Zhili Tan, Man Wai Mak, Brian Kan Wing Mak, Yingke Zhu

Research output: Journal article publicationJournal articleAcademic researchpeer-review

7 Citations (Scopus)

Abstract

Recently, it has been shown that senone i-vectors, whose posteriors are produced by senone deep neural networks (DNNs), outperform the conventional Gaussian mixture model (GMM) i-vectors in both speaker and language recognition tasks. The success of senone i-vectors relies on the capability of the DNN to incorporate phonetic information into the i-vector extraction process. In this paper, we argue that to apply senone i-vectors in noisy environments, it is important to robustify the phonetically discriminative acoustic features and senone posteriors estimated by the DNN. To this end, we propose a deep architecture formed by stacking a deep belief network on top of a denoising autoencoder (DAE). After backpropagation fine-tuning, the network, referred to as denoising autoencoder-deep neural network (DAE-DNN), facilitates the extraction of robust phonetically-discriminitive bottleneck (BN) features and senone posteriors for i-vector extraction. We refer to the resulting i-vectors as denoised BN-based senone i-vectors. Results on NIST 2012 SRE show that senone i-vectors outperform the conventional GMM i-vectors.

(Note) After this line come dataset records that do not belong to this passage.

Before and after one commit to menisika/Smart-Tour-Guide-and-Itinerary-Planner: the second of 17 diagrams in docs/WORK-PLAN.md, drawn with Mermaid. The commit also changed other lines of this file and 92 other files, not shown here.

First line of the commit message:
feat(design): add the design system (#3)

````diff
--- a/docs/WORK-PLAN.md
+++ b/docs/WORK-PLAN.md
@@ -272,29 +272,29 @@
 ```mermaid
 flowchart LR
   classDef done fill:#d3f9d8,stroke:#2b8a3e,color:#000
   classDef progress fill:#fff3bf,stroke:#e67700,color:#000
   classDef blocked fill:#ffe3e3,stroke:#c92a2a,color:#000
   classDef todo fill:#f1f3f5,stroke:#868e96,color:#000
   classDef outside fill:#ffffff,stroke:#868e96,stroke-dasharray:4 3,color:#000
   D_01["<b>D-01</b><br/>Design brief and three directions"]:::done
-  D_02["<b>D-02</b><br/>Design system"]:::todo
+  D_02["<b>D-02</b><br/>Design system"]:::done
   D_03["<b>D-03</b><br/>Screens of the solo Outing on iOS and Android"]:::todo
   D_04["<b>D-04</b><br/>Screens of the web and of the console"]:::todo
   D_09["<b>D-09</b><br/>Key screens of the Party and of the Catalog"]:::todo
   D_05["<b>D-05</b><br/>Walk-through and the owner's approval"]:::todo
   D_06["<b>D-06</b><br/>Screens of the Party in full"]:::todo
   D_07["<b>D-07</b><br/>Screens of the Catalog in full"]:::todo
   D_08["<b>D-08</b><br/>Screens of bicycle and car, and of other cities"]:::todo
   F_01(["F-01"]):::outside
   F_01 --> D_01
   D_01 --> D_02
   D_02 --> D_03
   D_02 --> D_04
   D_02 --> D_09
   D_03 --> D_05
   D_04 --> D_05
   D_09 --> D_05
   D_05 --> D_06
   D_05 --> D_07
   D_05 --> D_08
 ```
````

More interestingly, the BN features are not only phonetically discriminative, results suggest that they also contain sufficient speaker information to produce BN-based senone i-vectors that outperform the conventional senone i-vectors. This work also shows that DAE training is more beneficial to BN feature extraction than senone posterior estimation.
Original languageEnglish
Article number8269399
Pages (from-to)820-830
Number of pages11
JournalIEEE/ACM Transactions on Audio Speech and Language Processing
Volume26
Issue number4
DOIs
Publication statusPublished - 1 Apr 2018

Keywords

  • deep learning
  • denoising autoencoders
  • i-vectors
  • noise robustness
  • phonetically discriminative features
  • senone posteriors
  • Speaker verification

ASJC Scopus subject areas

  • Computer Science (miscellaneous)
  • Acoustics and Ultrasonics
  • Computational Mathematics
  • Electrical and Electronic Engineering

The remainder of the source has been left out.